DATASET CONTENT:
-- Opening Marker --

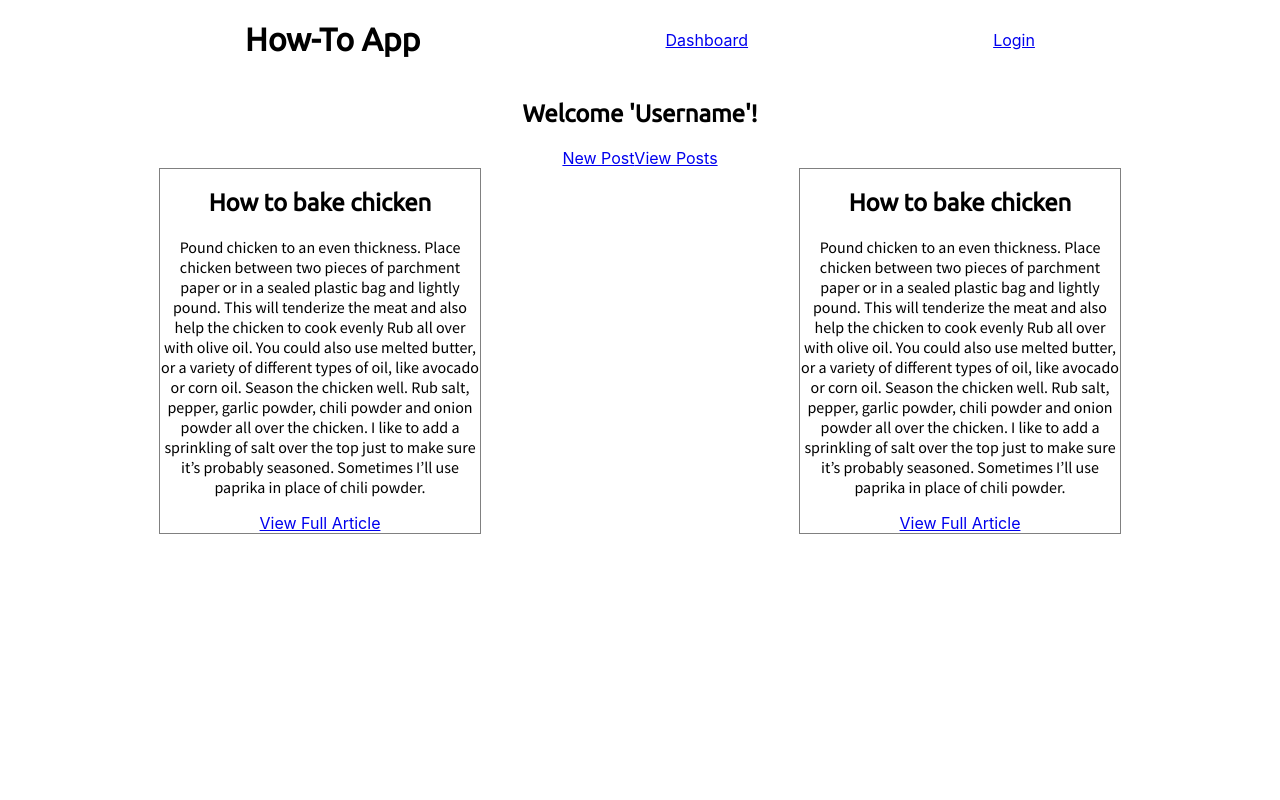
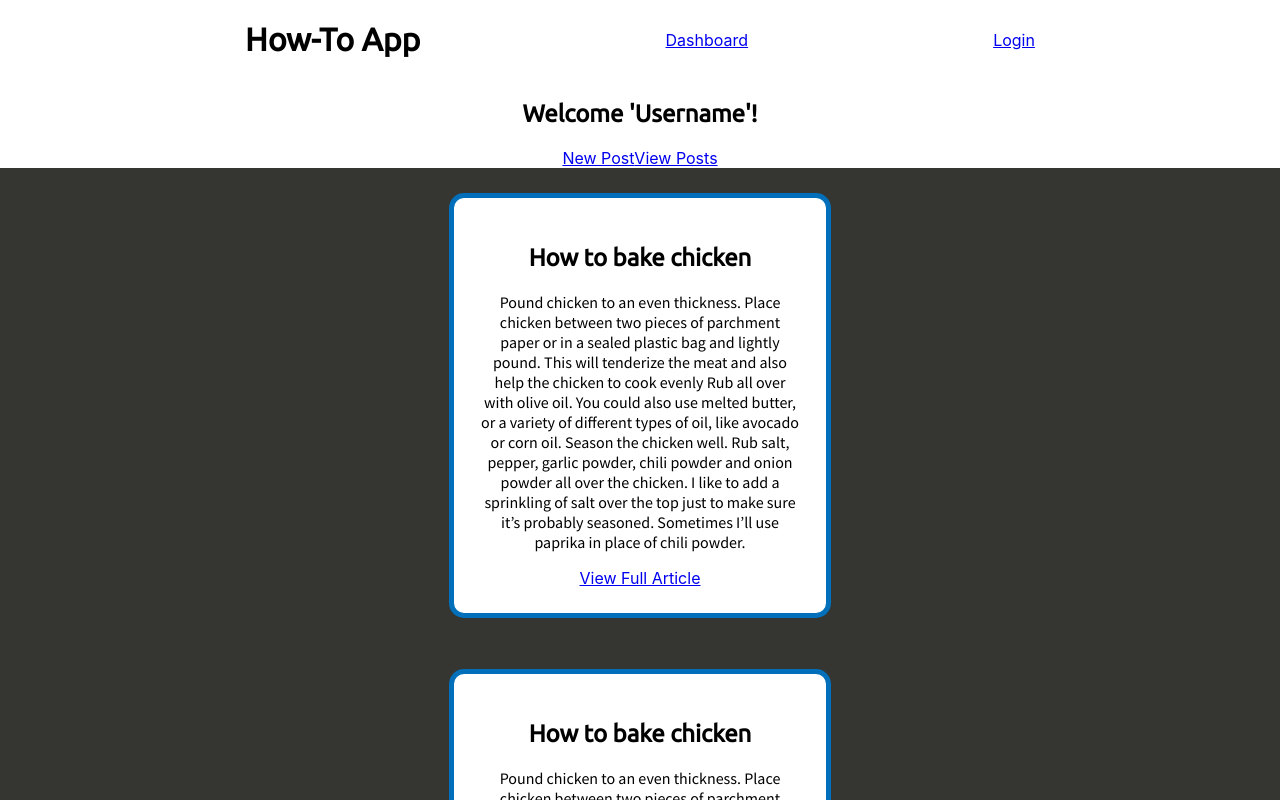
Before and after one commit to How-To2/Front-End, a React (Create React App) app in the folder how-to/: page /dashboard/posts in a window 1280 px wide. Shown: the top 800 px of the page. Built offline with nearby package versions, Linux system fonts and the light colour scheme.

Commit message:
made styling for posts on dashboard

```diff
--- a/how-to/src/components/HowToList.js
+++ b/how-to/src/components/HowToList.js
@@ -1,37 +1,58 @@
-import React from 'react';
-import HowTo from './HowTo';
-import { Link, Route, BrowserRouter as Router } from 'react-router-dom';
+import React from "react";
+import HowTo from "./HowTo";
+import { Link, Route, BrowserRouter as Router } from "react-router-dom";
+import styled from "styled-components";
 
 const dummyData = [
   {
-        title: 'How to bake chicken',
-        body: 'Pound chicken to an even thickness. Place chicken between two pieces of parchment paper or in a sealed plastic bag and lightly pound. This will tenderize the meat and also help the chicken to cook evenly Rub all over with olive oil. You could also use melted butter, or a variety of different types of oil, like avocado or corn oil. Season the chicken well. Rub salt, pepper, garlic powder, chili powder and onion powder all over the chicken. I like to add a sprinkling of salt over the top just to make sure it’s probably seasoned. Sometimes I’ll use paprika in place of chili powder.',
-        author: 'Yellowblissroad',
+    title: "How to bake chicken",
+    body:
+      "Pound chicken to an even thickness. Place chicken between two pieces of parchment paper or in a sealed plastic bag and lightly pound. This will tenderize the meat and also help the chicken to cook evenly Rub all over with olive oil. You could also use melted butter, or a variety of different types of oil, like avocado or corn oil. Season the chicken well. Rub salt, pepper, garlic powder, chili powder and onion powder all over the chicken. I like to add a sprinkling of salt over the top just to make sure it’s probably seasoned. Sometimes I’ll use paprika in place of chili powder.",
+    author: "Yellowblissroad",
     id: 1
   },
   {
-        title: 'How to bake chicken',
-        body: 'Pound chicken to an even thickness. Place chicken between two pieces of parchment paper or in a sealed plastic bag and lightly pound. This will tenderize the meat and also help the chicken to cook evenly Rub all over with olive oil. You could also use melted butter, or a variety of different types of oil, like avocado or corn oil. Season the chicken well. Rub salt, pepper, garlic powder, chili powder and onion powder all over the chicken. I like to add a sprinkling of salt over the top just to make sure it’s probably seasoned. Sometimes I’ll use paprika in place of chili powder.',
-        author: 'Yellowblissroad',
+    title: "How to bake chicken",
+    body:
+      "Pound chicken to an even thickness. Place chicken between two pieces of parchment paper or in a sealed plastic bag and lightly pound. This will tenderize the meat and also help the chicken to cook evenly Rub all over with olive oil. You could also use melted butter, or a variety of different types of oil, like avocado or corn oil. Season the chicken well. Rub salt, pepper, garlic powder, chili powder and onion powder all over the chicken. I like to add a sprinkling of salt over the top just to make sure it’s probably seasoned. Sometimes I’ll use paprika in place of chili powder.",
+    author: "Yellowblissroad",
     id: 2
   }
-]
+];
 
 const HowToList = props => {
+  const Background = styled.div`
+    display: flex;
+    flex-flow: row wrap;
+    justify-content: space-around;
+    box-sizing: border-box;
+    background-color: #353531;
+  `;
+
+  const Posts = styled.div`
+    width:25%;
+    margin: 2%;
+    padding 2%;
+    background-color:white;
+    border-radius:15px;
+    border: #016FB9 solid 5px;
+  `;
 
   return (
-        <div className='articles-container'>
+    <div className="articles-container">
       {dummyData.map(art => {
         return (
-                <div className='article'>
+          <Background>
+            <Posts>
               <h2>{art.title}</h2>
               <p>{art.body}</p>
               <Link to={`/dashboard/posts/${art.id}`}>View Full Article</Link>
-                </div>
-                )
+            </Posts>
+          </Background>
+        );
       })}
     </div>
-    )
-}
+  );
+};
 
 export default HowToList;
--- a/how-to/src/index.css
+++ b/how-to/src/index.css
@@ -18,18 +18,6 @@ code {
   flex-direction: row;
   align-items: center;
   justify-content: space-evenly;
-}
-
-.articles-container {
-  display: flex;
-  flex-flow: row wrap;
-  justify-content: space-around;
-}
-
-.article {
-  width: 25%;
-  height: auto;
-  border: 1px solid grey;
 }
 
 /* Modal Styling  */
```
Lines whose indentation alone changed are shown as unchanged.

-- Closing Marker --

Copy the lines from the entries above in which the word "space" appears.

+    justify-content: space-around;
   justify-content: space-evenly;
-  justify-content: space-around;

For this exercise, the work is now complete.